==== Data extracts ====

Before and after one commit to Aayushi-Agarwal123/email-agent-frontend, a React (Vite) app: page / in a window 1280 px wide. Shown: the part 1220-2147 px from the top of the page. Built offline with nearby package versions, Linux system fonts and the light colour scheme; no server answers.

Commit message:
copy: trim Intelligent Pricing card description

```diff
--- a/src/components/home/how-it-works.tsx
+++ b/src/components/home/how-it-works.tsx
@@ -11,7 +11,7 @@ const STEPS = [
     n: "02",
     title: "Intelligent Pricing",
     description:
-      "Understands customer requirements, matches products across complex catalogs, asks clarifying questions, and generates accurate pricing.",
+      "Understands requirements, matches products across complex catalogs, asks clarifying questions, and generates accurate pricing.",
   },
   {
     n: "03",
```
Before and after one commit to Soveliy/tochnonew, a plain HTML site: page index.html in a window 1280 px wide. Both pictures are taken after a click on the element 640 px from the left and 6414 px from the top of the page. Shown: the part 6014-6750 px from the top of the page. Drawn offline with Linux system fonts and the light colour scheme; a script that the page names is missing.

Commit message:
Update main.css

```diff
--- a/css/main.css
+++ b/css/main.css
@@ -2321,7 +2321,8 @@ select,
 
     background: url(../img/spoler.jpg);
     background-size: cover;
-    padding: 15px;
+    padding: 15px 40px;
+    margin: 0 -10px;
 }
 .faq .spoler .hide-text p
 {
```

====

— Work item —
In the entries above, how many lines include the word "matches"? Only the number should be given.

— Exercise response —
2